↓↓↓

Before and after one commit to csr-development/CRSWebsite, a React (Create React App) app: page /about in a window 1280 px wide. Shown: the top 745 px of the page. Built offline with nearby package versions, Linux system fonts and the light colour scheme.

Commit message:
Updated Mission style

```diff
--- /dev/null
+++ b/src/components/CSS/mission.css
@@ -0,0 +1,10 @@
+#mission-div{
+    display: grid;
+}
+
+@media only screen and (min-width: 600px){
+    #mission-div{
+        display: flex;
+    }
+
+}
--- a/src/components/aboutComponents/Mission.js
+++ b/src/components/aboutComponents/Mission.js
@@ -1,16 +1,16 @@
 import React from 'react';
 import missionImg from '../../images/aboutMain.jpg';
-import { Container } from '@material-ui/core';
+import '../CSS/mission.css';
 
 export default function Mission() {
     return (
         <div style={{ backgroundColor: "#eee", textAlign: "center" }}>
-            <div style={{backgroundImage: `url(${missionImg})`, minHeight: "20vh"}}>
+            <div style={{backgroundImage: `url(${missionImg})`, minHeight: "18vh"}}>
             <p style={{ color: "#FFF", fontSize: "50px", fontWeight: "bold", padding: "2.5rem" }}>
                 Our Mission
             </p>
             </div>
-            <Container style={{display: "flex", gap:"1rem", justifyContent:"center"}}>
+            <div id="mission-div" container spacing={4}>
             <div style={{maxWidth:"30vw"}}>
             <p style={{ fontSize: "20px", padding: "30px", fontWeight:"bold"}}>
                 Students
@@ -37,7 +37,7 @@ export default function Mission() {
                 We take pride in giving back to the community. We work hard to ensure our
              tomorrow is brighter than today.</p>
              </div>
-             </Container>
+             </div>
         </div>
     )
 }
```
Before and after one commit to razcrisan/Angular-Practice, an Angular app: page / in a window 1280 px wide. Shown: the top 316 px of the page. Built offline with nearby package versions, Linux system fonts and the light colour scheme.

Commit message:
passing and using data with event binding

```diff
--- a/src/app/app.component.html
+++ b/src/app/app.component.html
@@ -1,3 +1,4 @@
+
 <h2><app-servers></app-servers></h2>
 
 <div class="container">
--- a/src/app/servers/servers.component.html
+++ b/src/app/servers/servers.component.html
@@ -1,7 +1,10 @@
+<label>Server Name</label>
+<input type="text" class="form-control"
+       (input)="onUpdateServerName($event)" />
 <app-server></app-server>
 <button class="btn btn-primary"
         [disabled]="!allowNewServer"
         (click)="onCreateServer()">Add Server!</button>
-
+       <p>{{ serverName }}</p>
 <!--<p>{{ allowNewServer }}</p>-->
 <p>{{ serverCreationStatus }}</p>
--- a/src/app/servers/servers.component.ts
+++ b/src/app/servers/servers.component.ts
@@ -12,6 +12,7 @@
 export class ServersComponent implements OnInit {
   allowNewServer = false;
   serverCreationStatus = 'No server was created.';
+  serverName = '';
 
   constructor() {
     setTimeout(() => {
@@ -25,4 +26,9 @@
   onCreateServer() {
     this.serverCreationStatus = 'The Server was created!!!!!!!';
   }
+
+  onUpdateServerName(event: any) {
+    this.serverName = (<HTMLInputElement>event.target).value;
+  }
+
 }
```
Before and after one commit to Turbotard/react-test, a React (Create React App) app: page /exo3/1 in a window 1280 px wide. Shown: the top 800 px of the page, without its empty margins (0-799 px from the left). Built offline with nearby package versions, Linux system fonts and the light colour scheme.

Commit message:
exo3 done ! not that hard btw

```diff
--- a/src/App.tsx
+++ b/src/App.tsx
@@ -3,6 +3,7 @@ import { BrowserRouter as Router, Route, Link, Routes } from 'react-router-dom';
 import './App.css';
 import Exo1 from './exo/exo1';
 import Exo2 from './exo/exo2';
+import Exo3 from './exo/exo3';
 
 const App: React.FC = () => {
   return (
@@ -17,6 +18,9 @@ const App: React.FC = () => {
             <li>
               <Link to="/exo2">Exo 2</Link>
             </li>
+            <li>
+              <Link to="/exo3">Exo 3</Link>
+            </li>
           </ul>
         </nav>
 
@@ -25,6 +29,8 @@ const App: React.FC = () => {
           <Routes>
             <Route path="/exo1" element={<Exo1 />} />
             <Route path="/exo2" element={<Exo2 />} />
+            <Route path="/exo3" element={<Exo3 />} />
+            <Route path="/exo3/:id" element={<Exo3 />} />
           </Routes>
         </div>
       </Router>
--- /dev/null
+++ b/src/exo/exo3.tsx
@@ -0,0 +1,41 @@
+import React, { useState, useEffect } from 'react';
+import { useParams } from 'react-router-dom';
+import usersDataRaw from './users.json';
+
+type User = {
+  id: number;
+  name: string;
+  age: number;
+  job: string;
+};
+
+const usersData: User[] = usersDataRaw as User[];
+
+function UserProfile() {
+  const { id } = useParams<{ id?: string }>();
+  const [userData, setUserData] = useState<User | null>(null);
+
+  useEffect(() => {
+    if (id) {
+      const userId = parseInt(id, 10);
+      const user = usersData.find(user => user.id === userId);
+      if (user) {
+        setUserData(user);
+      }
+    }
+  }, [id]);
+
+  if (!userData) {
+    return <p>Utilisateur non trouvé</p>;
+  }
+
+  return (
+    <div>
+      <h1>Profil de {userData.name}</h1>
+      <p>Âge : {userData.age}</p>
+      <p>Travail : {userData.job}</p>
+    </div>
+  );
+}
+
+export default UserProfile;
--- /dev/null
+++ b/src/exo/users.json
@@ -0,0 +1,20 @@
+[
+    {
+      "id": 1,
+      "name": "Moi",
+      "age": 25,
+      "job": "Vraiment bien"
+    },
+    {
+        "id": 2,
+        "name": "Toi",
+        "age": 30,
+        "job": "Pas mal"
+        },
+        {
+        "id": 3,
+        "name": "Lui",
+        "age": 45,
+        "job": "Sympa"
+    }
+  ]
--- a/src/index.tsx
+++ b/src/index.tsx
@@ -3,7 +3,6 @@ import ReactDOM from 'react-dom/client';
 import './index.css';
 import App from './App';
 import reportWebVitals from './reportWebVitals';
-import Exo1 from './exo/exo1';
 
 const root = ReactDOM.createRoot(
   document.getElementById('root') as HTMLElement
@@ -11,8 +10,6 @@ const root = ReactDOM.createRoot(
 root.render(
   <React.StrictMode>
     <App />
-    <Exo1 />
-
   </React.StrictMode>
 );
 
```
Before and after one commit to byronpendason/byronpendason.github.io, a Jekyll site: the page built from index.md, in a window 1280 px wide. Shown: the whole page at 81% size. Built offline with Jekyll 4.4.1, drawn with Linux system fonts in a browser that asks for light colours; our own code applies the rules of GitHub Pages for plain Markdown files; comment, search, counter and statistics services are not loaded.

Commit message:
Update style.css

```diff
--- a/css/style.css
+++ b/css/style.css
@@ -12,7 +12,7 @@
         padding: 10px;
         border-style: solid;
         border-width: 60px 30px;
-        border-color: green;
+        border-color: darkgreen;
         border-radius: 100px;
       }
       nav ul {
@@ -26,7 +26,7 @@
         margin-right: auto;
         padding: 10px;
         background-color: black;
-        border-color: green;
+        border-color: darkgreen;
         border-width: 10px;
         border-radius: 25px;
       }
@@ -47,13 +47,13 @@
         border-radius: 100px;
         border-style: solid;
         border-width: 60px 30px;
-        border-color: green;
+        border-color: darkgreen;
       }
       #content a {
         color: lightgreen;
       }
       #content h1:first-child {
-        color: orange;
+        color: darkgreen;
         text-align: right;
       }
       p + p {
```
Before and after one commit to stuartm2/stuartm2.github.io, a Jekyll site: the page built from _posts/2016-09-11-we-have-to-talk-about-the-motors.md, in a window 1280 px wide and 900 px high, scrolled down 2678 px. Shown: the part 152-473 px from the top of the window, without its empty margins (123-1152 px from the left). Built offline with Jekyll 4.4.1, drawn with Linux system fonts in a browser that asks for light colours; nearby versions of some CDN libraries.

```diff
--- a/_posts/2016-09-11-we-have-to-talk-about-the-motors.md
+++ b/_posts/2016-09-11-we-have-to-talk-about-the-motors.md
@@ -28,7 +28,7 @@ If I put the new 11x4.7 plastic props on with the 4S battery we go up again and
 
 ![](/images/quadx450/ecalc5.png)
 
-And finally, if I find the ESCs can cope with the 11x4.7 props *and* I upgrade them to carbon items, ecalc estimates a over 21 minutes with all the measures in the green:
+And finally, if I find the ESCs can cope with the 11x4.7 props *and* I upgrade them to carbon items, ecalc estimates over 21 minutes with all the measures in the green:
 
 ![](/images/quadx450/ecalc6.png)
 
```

↑↑↑

> Exercise:
Locate all lines in the listing above with the word "event". Copy them.

> Task output:
passing and using data with event binding
+       (input)="onUpdateServerName($event)" />
+  onUpdateServerName(event: any) {
+    this.serverName = (<HTMLInputElement>event.target).value;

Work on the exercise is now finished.